Hollywood Confessional is a podcast with anonymous film industry workers telling their stories about terrible treatment and bad behavior—my kinda thing! (The exposing, not the bad behavior.)
Their newest installment features, in its second half, a composer talking about “The Machine”: the set-up of largely unheralded, underpaid and overworked assistants who do the lion’s share of the scoring work for numerous projects under the auspices of big-name composers. Not to mention, they also do everything (over 20-hour workdays) from take their bosses to the dentist and procure their fresh coconut water.
I don’t know who this is—but I believe her.
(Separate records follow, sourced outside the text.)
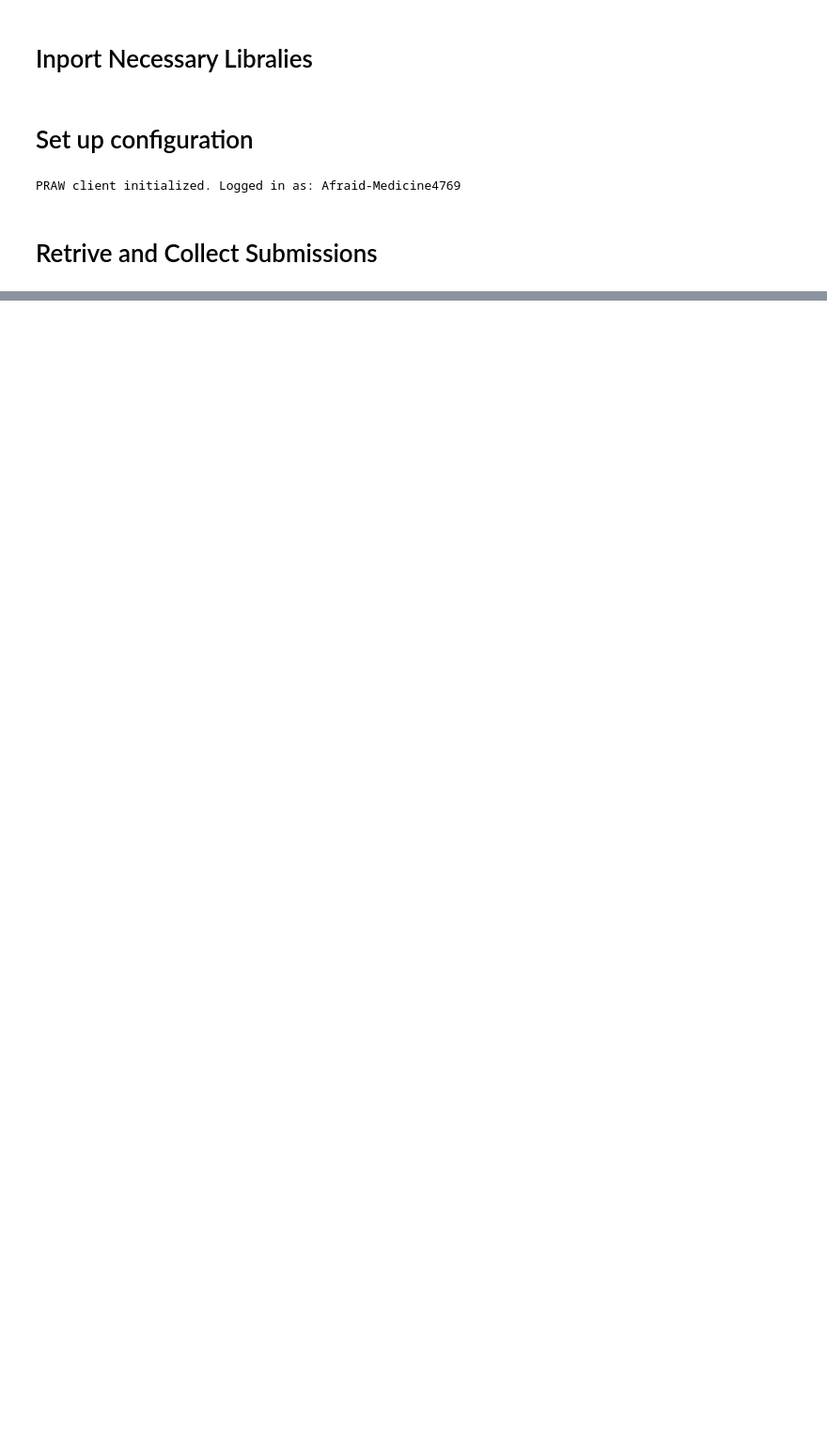
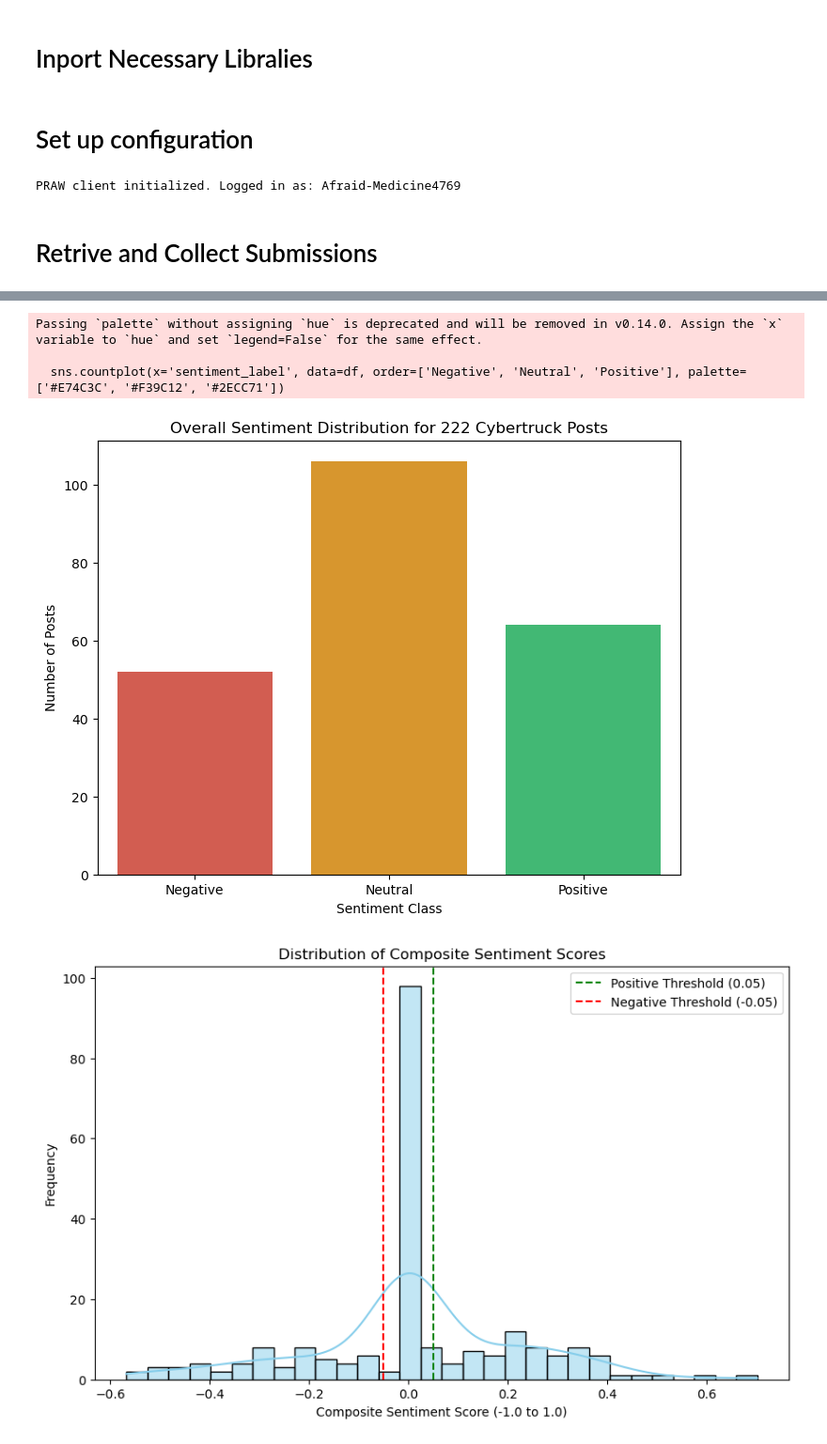
Before and after one commit to pakkapol-s/Reddit-Sentimental-Analysis, a Jupyter notebook: Reddit_sentiment_extraction.ipynb, the cells around one changed output, grey strips where cells are left out. Shown at 94% size. Drawn from its saved outputs; the diff is of its cells as text; code cells hidden in the pictures; blank space fills up the shorter version.

```diff
--- a/Reddit_sentiment_extraction.ipynb
+++ b/Reddit_sentiment_extraction.ipynb
@@ -17,7 +17,7 @@ import seaborn as sns
 SEARCH_TERM = '(Cybertruck Problems OR Cybertruck Issues OR Cybertruck Rust)'
 
 # Set up search conditions (re-stating for clarity, assuming they are defined earlier)
-SUBREDDITS = ['popular', 'all', 'technology', 'worldnews']
+SUBREDDITS = ['teslamotors', 'RealTesla', 'cars', 'technology']
 POST_LIMIT = 1000
 
 # Read config.ini
@@ -94,0 +177,58 @@ Data Collection Complete. Total submissions collected: 3
+# %%
+# Assuming your DataFrame is named 'df' from the previous step
+
+print("\n--- Starting Data Visualization ---")
+
+# 1. Overall Sentiment Distribution Bar Chart
+plt.figure(figsize=(8, 6))
+sns.countplot(x='sentiment_label', data=df, order=['Negative', 'Neutral', 'Positive'], palette=['#E74C3C', '#F39C12', '#2ECC71'])
+plt.title(f'Overall Sentiment Distribution for {len(df)} Cybertruck Posts')
+plt.xlabel('Sentiment Class')
+plt.ylabel('Number of Posts')
+plt.show()
+
+# 2. Distribution of Composite Sentiment Scores (Histogram)
+plt.figure(figsize=(10, 6))
+sns.histplot(df['composite_sentiment'], bins=30, kde=True, color='skyblue')
+plt.title('Distribution of Composite Sentiment Scores')
+plt.xlabel('Composite Sentiment Score (-1.0 to 1.0)')
+plt.ylabel('Frequency')
+plt.axvline(x=0.05, color='green', linestyle='--', label='Positive Threshold (0.05)')
+plt.axvline(x=-0.05, color='red', linestyle='--', label='Negative Threshold (-0.05)')
+plt.legend()
+plt.show()
+
+# 3. Sentiment Distribution by Subreddit (Count Plot)
+plt.figure(figsize=(12, 6))
+sns.countplot(x='subreddit', hue='sentiment_label', data=df,
+              hue_order=['Negative', 'Neutral', 'Positive'],
+              palette=['#E74C3C', '#F39C12', '#2ECC71'])
+plt.title('Sentiment Distribution by Subreddit')
+plt.xlabel('Subreddit')
+plt.ylabel('Number of Posts')
+plt.legend(title='Sentiment')
+plt.xticks(rotation=45, ha='right')
+plt.tight_layout()
+plt.show()
+
+
+# ----------------------------------------------------
+# PHASE 3: REPORTING KEY METRICS
+# ----------------------------------------------------
+
+print("\n--- Key Findings Report ---")
+
+# Calculate overall percentages
+sentiment_counts = df['sentiment_label'].value_counts(normalize=True).mul(100).round(1).astype(str) + '%'
+print("\nOverall Sentiment Breakdown:")
+print(sentiment_counts)
+
+# Get top 5 most engaged posts (highest score) and their sentiment
+top_posts = df.sort_values(by='score', ascending=False).head(5)
+print("\nTop 5 Most Upvoted Posts (Related to Cybertruck Issues):")
+for index, row in top_posts.iterrows():
+    print(f"  - Subreddit: r/{row['subreddit']}")
+    print(f"    Title: {row['title'][:70]}...")
+    print(f"    Score: {row['score']}, Comments: {row['num_comments']}")
+    print(f"    Sentiment: {row['sentiment_label']} ({row['composite_sentiment']:.3f})\n")
+# %% [output]
@@ -94,0 +236,5 @@ Data Collection Complete. Total submissions collected: 3
+Passing `palette` without assigning `hue` is deprecated and will be removed in v0.14.0. Assign the `x` variable to `hue` and set `legend=False` for the same effect.
+
+  sns.countplot(x='sentiment_label', data=df, order=['Negative', 'Neutral', 'Positive'], palette=['#E74C3C', '#F39C12', '#2ECC71'])
+[figure, added]
+[figure, added]
```
Also changed, not shown: parts of 3 cells of this notebook.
Modern technology and practices have enabled a handful of composers to rake in tons of money while supervising teams of assistants and ghostwriters—and pretty much everybody within the business knows and accepts this. (Here’s a recent Vanity Fair piece.) It’s especially widespread in television.
And this is, aesthetically, why so much film and TV music today is utterly forgettable: it’s just futzed around in the computer, a la sound design, by anonymous interns.
Also, you have ludicrous situations like the head composers having to be briefed by their assistants, who actually did the work, in order to explain what they “wrote” to journalists!